Unfortunately, the weather was that bad for us on the Saturday we couldn’t even consider the trip up to Arthur’s Seat. Arthur’s Seat boasts the best views of Edinburgh, although it is a hike it’s easily manageable right from the city centre and you have the choice of climbing to the top of Arthur’s Seat, or following the paved path along Salisbury Crags. 


Southern Cross Café

Let’s start of at Southern Cross Café, located on Cockburn Street (we know, lol) just off the Royal Mile near St Giles Cathedral, this is a perfect place to grab brunch or just a coffee and a tasty cake. It’s also a perfect central location to start your day exploring the city. The café is quite pricey, but we found this with most places around Edinburgh, not quite London prices but pretty close. Our personal picks would be the breakfast pancakes, and you should definitely add the bacon if sweet and savoury is a bit of you!

FYI: Cockburn Street is also a location used in Avengers: Infinity War for all you Marvel fans out there.

Makars Gourmet Mash Bar

Makars Gourmet Mash Bar, the perfect “taste of Scotland.” If you want tasty no-nonsense food this is the place to go. Simply pick your starter, your main and your style of mash. Everyone seems pleasantly surprised by this place as it is expected to be your usual tourist trap. We would recommend this to anyone visiting Edinburgh looking for hearty Scottish comfort food, and they do have a few vegetarian options and a vegan dish, so nobody will struggle here. 


Brewhemia is situated just outside of Edinburgh Waverley Station, the perfect spot to go for either a drink or a bite to eat if you are travelling to Edinburgh by train, or if not it’s only a 5 mins walk from Princes Street.
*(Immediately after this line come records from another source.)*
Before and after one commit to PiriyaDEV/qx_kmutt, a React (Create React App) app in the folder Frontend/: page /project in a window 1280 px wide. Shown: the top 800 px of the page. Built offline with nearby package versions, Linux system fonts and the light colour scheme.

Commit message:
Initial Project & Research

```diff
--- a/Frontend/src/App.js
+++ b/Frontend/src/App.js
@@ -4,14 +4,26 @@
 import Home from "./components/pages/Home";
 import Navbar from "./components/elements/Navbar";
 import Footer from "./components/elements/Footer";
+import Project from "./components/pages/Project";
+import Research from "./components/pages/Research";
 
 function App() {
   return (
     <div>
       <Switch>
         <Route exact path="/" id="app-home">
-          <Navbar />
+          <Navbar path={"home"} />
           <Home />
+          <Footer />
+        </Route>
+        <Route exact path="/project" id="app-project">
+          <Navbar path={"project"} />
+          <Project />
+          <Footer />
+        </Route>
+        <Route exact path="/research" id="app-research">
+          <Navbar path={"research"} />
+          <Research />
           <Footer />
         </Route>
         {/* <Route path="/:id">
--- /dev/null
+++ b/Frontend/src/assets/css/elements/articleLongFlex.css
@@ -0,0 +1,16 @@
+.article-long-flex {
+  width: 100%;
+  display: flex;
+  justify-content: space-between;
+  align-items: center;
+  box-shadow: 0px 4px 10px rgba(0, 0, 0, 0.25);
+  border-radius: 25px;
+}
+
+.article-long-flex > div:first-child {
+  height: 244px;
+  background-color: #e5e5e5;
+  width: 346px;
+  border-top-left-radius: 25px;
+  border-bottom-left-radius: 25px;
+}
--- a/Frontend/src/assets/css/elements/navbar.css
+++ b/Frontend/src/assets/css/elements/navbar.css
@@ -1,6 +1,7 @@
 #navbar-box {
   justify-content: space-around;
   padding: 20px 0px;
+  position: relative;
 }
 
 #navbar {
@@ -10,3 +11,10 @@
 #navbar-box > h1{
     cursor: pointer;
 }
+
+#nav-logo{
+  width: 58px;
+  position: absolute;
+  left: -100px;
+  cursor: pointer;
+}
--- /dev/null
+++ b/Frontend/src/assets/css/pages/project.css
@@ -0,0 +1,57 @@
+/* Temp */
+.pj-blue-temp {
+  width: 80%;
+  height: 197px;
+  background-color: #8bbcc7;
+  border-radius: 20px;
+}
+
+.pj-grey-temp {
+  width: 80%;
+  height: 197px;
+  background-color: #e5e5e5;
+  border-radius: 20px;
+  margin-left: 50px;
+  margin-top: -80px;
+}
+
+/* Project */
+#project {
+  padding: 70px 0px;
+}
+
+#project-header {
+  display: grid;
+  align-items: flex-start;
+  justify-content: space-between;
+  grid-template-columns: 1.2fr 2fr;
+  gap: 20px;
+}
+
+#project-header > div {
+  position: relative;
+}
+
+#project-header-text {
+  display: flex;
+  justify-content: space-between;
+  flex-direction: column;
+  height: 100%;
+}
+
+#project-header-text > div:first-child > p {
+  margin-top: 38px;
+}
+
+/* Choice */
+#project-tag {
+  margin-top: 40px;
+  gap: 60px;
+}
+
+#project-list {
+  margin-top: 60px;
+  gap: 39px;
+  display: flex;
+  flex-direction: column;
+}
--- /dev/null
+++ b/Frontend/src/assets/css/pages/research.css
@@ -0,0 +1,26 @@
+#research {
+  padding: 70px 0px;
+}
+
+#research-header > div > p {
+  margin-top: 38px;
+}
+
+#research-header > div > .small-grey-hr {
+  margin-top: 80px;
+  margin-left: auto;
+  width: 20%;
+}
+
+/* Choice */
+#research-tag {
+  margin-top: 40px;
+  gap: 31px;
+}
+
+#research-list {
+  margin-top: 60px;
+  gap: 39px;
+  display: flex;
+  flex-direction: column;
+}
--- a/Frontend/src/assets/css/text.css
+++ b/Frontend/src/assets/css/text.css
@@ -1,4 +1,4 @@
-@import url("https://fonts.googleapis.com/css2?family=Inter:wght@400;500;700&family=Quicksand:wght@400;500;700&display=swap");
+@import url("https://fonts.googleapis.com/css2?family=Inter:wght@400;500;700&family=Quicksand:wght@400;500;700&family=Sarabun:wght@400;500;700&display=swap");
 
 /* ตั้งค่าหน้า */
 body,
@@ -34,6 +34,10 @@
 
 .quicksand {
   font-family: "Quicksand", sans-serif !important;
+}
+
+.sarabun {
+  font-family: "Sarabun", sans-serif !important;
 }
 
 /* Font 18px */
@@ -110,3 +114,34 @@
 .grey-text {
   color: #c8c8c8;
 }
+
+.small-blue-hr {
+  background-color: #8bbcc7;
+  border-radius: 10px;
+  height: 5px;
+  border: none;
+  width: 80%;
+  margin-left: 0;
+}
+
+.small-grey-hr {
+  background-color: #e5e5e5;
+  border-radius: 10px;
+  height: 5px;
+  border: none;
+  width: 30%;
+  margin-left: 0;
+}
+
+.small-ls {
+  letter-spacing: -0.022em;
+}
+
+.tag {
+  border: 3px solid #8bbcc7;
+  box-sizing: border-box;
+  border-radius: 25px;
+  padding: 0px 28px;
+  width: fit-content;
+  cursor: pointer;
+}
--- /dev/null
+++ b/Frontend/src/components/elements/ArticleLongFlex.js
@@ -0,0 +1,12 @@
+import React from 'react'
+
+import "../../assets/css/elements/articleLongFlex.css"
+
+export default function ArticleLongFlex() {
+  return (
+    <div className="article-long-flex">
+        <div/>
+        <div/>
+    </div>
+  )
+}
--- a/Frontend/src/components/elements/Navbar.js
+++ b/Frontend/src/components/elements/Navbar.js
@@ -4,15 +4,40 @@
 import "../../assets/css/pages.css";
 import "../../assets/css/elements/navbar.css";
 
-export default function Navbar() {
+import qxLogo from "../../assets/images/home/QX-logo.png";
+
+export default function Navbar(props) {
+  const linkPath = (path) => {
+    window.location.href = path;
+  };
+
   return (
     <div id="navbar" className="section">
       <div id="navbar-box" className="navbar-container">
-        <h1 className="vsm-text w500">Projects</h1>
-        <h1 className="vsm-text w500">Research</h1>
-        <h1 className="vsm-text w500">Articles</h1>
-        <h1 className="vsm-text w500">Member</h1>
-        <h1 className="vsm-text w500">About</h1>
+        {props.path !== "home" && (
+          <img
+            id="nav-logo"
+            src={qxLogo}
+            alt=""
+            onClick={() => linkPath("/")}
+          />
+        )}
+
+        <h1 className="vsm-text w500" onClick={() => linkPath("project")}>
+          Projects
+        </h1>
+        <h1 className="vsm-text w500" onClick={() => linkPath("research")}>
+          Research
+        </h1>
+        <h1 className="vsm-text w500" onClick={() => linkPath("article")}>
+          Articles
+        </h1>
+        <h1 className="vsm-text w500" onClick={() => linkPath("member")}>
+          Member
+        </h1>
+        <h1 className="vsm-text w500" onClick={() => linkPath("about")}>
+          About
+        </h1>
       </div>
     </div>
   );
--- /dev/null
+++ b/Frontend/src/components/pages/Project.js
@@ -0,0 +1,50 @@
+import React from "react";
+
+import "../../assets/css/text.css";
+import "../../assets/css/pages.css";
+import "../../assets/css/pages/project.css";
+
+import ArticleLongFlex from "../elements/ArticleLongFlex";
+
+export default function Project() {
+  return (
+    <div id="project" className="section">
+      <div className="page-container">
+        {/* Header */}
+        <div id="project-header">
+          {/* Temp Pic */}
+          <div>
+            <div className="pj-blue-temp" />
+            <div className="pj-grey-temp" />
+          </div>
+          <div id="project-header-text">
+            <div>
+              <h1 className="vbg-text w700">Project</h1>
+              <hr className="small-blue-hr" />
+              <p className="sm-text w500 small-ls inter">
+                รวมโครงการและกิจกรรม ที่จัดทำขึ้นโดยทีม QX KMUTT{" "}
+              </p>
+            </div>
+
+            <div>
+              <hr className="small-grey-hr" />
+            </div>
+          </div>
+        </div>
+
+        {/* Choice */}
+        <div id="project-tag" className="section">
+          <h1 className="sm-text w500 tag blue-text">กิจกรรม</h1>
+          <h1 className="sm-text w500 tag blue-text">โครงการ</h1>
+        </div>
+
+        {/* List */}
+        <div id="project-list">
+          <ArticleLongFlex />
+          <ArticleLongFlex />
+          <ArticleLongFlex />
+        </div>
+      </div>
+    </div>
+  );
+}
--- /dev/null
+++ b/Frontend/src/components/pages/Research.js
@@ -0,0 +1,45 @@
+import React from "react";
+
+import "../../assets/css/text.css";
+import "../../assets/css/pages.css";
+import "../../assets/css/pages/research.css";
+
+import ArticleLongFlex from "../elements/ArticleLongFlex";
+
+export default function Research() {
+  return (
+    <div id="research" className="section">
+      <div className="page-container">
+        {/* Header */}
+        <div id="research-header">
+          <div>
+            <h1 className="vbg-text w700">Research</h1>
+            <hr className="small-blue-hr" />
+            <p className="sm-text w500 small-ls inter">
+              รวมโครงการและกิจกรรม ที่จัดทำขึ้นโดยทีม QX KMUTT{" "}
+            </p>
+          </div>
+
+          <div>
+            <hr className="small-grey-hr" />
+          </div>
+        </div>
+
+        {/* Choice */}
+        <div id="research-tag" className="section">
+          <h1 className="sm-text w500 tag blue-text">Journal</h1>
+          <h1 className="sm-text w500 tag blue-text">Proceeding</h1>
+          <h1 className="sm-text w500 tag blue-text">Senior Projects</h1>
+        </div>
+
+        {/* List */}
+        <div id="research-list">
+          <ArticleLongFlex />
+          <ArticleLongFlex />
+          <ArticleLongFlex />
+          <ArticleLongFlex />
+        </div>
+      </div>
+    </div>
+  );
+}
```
The exterior does not do justice to the sheer size of Brewhemia, the place seems to go on forever! Inside you’ll find a fantastic atmosphere helped along with live music every day of the week, would 100% recommend if you are coming with a large group. Just make sure you book before as we imagine it can get very busy even though it is huge!

Rabble Taphouse & Grill

This bar & restaurant is located within Rabble boutique hotel in the New Town, about a 10-minute walk from the Scott Monument. Rabble is Edinburgh’s first low and slow tap house where all the produce is locally sourced, meat and fish are slow cooked over an open fire pit and craft beer is poured from giant cooper tanks so it’s still fresh from the brewery.

We didn’t get chance to eat here but the food looked divine, especially the nachos. Rabble is also dog friendly if you are bringing along your canine friend or just love seeing some pooches!

The Ox

The Ox is a bit further out of the main city but still within walking distance being only a 13 minute walk from The Balmoral. Joe fell on a right treat when I asked him to find somewhere for us to have Sunday lunch, I give him 100% credit for this little gem of a find. We went for the Sunday Roast menu and I can hold my hands up and say that it was the best pork belly I have had in my life, the crackling was done to perfection. A must try for pork lovers!

That’s our round up of the best views, brews and chews Edinburgh has to offer. Hopefully this will help plan your next escape to the Scottish capital, thanks for reading guys and if you have any questions or comments please feel free to get in touch 😊

Slàinte mhath! (pronounced Slange Var!) that’s cheers in Scottish Gaelic 😉

Happy drinking folks 🙂

Joe and Nat x